DATASET RECORDS »

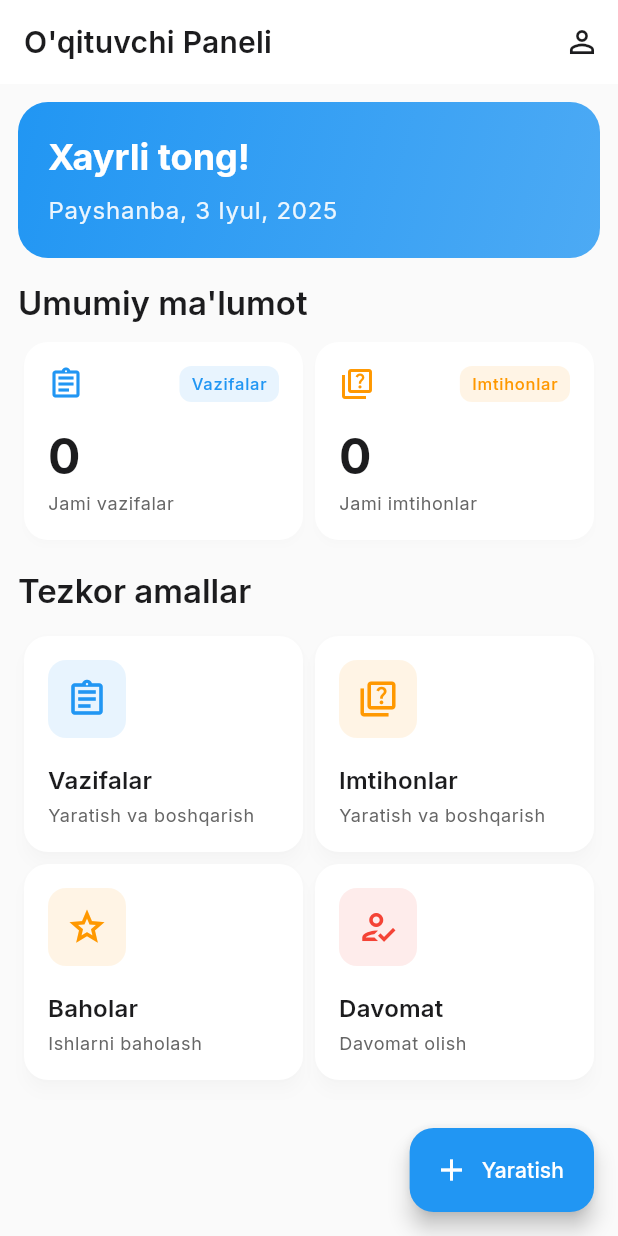
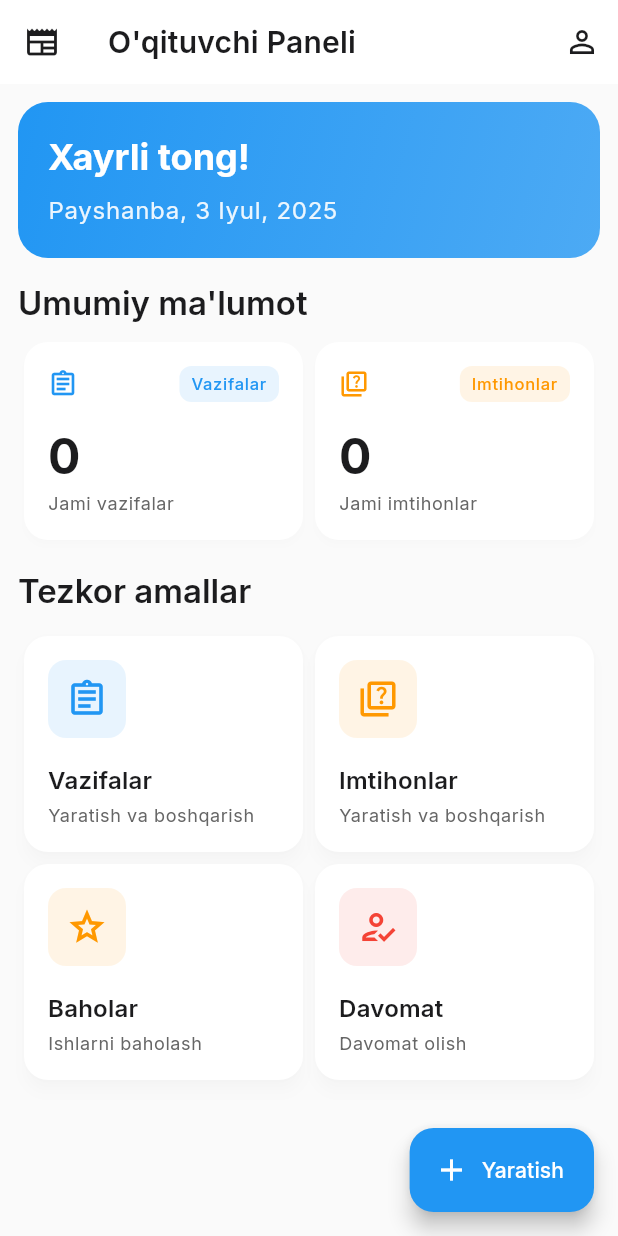
Before and after one commit to IslomjonovAbdulazim/toshmi_mobile, a Flutter app: the TeacherHomeView screen opened by its route, on a phone screen of 412 x 824 dp. Run offline on Flutter 3.47's test engine with Material 3 defaults, Android fonts, the phone set to English and light mode, and no system bars; our stand-ins replace dio, file_picker, get, get_storage, google_fonts, image_picker and 4 more; accounts and stored records are empty; network calls fail.

Commit message:
teacher 99.9

```diff
--- a/lib/app/modules/student/views/student_news_view.dart
+++ b/lib/app/modules/student/views/student_news_view.dart
@@ -87,7 +87,7 @@ class _StudentNewsViewState extends State<StudentNewsView> {
                 height: 200,
                 fit: BoxFit.cover,
                 errorBuilder: (context, error, stackTrace) {
-                  return Text("${newsRepository.getFileUrl(firstImageId)}\n $error");
+                  return SizedBox();
                 },
               ),
             ),
--- a/lib/app/modules/teacher/views/home/teacher_home_view.dart
+++ b/lib/app/modules/teacher/views/home/teacher_home_view.dart
@@ -1,6 +1,7 @@
 import 'package:flutter/material.dart';
 import 'package:get/get.dart';
 
+import '../../../student/views/student_news_view.dart';
 import '../../controllers/profile_controller.dart';
 import '../../controllers/teacher_home_controller.dart';
 import '../attendance/attendance_view.dart';
@@ -25,6 +26,11 @@ class TeacherHomeView extends GetView<TeacherHomeController> {
         backgroundColor: theme.colorScheme.surface,
         elevation: 0,
         automaticallyImplyLeading: false,
+        leading: IconButton(
+          onPressed: () => Get.to(() => const StudentNewsView()),
+          icon: const Icon(Icons.newspaper),
+          tooltip: 'news'.tr,
+        ),
         actions: [
           IconButton(
             onPressed: () {
--- a/lib/app/modules/teacher/views/shared/widgets/stats_card.dart
+++ b/lib/app/modules/teacher/views/shared/widgets/stats_card.dart
@@ -44,10 +44,12 @@ class StatsCard extends StatelessWidget {
               children: [
                 Icon(
                   icon,
-                  size: 24,
+                  size: 20,
                   color: iconColor ?? theme.colorScheme.primary,
                 ),
-                Container(
+                SizedBox(width: 5),
+                Flexible(
+                  child: Container(
                     padding: const EdgeInsets.symmetric(
                       horizontal: 8,
                       vertical: 4,
@@ -62,6 +64,8 @@ class StatsCard extends StatelessWidget {
                       style: theme.textTheme.labelSmall?.copyWith(
                         color: iconColor ?? theme.colorScheme.primary,
                         fontWeight: FontWeight.w500,
+                      ),
+                      textAlign: TextAlign.center,
                     ),
                   ),
                 ),
```
Also changed, not shown: lib/app/modules/teacher/views/attendance/attendance_form_view.dart (+72 -42 lines), lib/app/modules/teacher/views/attendance/attendance_view.dart (+1 -9 lines). Lines whose indentation alone changed are shown as unchanged.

YOUR GOAL »
Go through the data, and copy each line in which the word "iconColor" appears.

RESPONSE AREA »
                   color: iconColor ?? theme.colorScheme.primary,
                         color: iconColor ?? theme.colorScheme.primary,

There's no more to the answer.